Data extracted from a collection
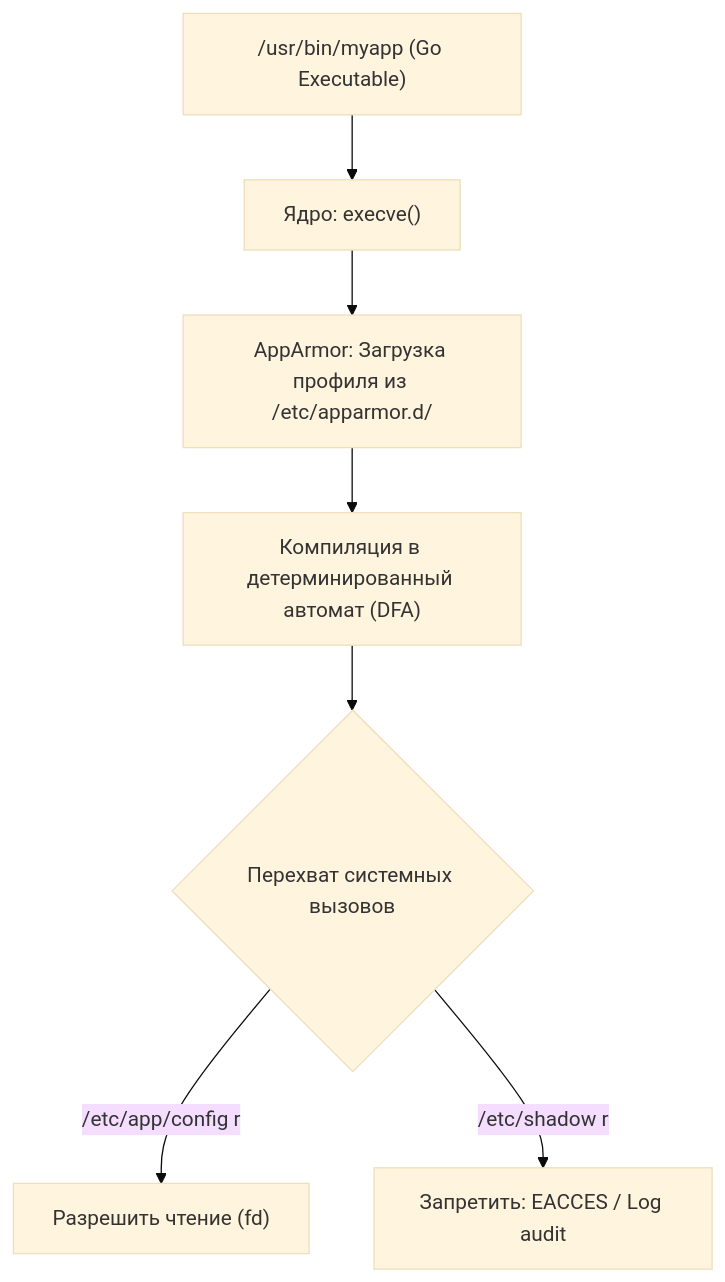
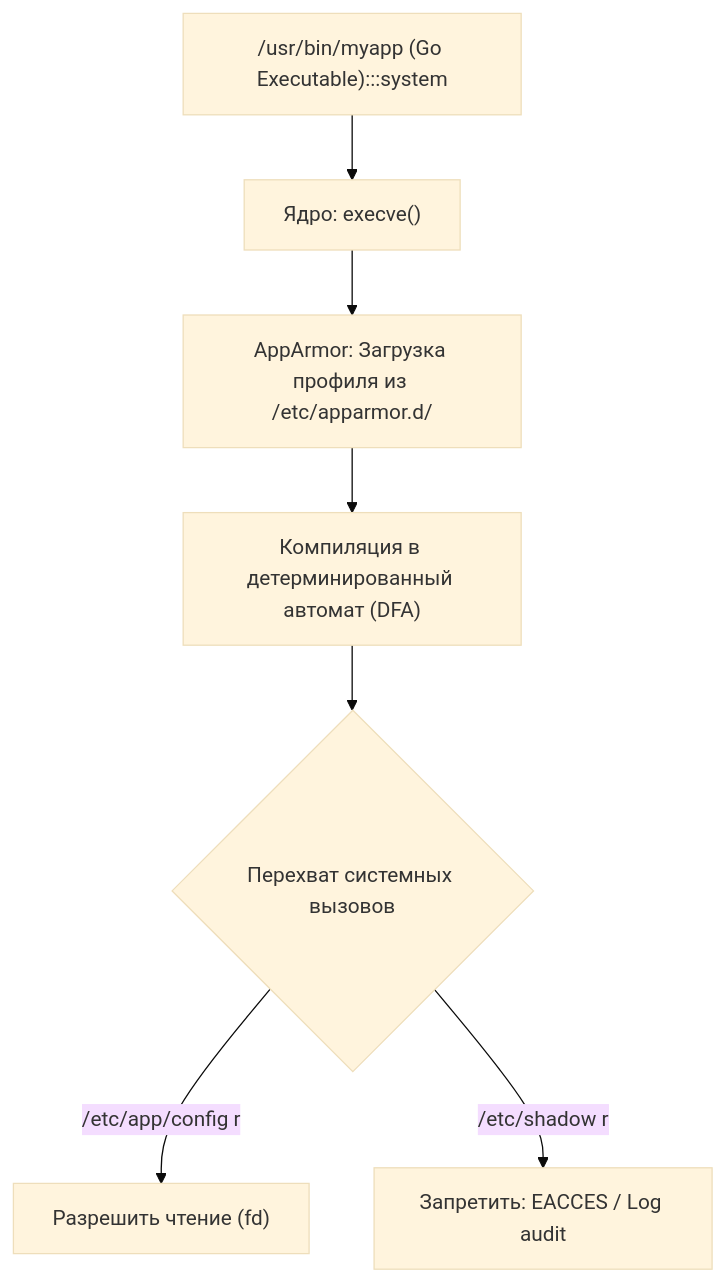
Before and after one commit to UnrealTemplier/go-textbook: the fourth of 5 diagrams in sources/2. Устройство и работа ОС/58. SELinux и AppArmor.md, drawn with Mermaid (base theme). The commit also changed other lines of this file and 1666 other files, not shown here.

First line of the commit message:
feat(mermaid): add semantic color classDef to 1369 colorless flowchart/graph diagrams

````diff
--- a/sources/2. Устройство и работа ОС/58. SELinux и AppArmor.md
+++ b/sources/2. Устройство и работа ОС/58. SELinux и AppArmor.md
@@ -154,9 +184,19 @@
 ```mermaid
 flowchart TD
-    AppBinary["/usr/bin/myapp (Go Executable)"] --> KernelLoader["Ядро: execve()"]
+    classDef process  fill:#1e293b,stroke:#38bdf8,stroke-width:1px,color:#f8fafc
+    classDef success  fill:#064e3b,stroke:#34d399,stroke-width:1px,color:#f8fafc
+    classDef error    fill:#7f1d1d,stroke:#f87171,stroke-width:1px,color:#f8fafc
+    classDef warning  fill:#78350f,stroke:#fbbf24,stroke-width:1px,color:#f8fafc
+    classDef entry    fill:#1e3a5f,stroke:#38bdf8,stroke-width:2px,color:#f8fafc
+    classDef aux      fill:#334155,stroke:#64748b,stroke-width:1px,color:#f8fafc
+    classDef system   fill:#312e81,stroke:#a78bfa,stroke-width:1px,color:#f8fafc
+    classDef data     fill:#132d29,stroke:#2dd4bf,stroke-width:1px,color:#f8fafc
+    classDef network  fill:#881337,stroke:#fb7185,stroke-width:1px,color:#f8fafc
+    classDef accent   fill:#1e1b4b,stroke:#818cf8,stroke-width:1px,color:#f8fafc
+    AppBinary["/usr/bin/myapp (Go Executable):::system"] --> KernelLoader["Ядро: execve()"]
     KernelLoader --> AppArmorParser["AppArmor: Загрузка профиля из /etc/apparmor.d/"]
     AppArmorParser --> CompiledDFA["Компиляция в детерминированный автомат (DFA)"]
     CompiledDFA --> SyscallMonitor{"Перехват системных вызовов"}
     SyscallMonitor -->|/etc/app/config r| AllowRead["Разрешить чтение (fd)"]
     SyscallMonitor -->|/etc/shadow r| DenyRead["Запретить: EACCES / Log audit"]
 ```
````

Assignment – Which lines of the entries above contain the string "width"? Copy each one.

Exercise response –
+    classDef process  fill:#1e293b,stroke:#38bdf8,stroke-width:1px,color:#f8fafc
+    classDef success  fill:#064e3b,stroke:#34d399,stroke-width:1px,color:#f8fafc
+    classDef error    fill:#7f1d1d,stroke:#f87171,stroke-width:1px,color:#f8fafc
+    classDef warning  fill:#78350f,stroke:#fbbf24,stroke-width:1px,color:#f8fafc
+    classDef entry    fill:#1e3a5f,stroke:#38bdf8,stroke-width:2px,color:#f8fafc
+    classDef aux      fill:#334155,stroke:#64748b,stroke-width:1px,color:#f8fafc
+    classDef system   fill:#312e81,stroke:#a78bfa,stroke-width:1px,color:#f8fafc
+    classDef data     fill:#132d29,stroke:#2dd4bf,stroke-width:1px,color:#f8fafc
+    classDef network  fill:#881337,stroke:#fb7185,stroke-width:1px,color:#f8fafc
+    classDef accent   fill:#1e1b4b,stroke:#818cf8,stroke-width:1px,color:#f8fafc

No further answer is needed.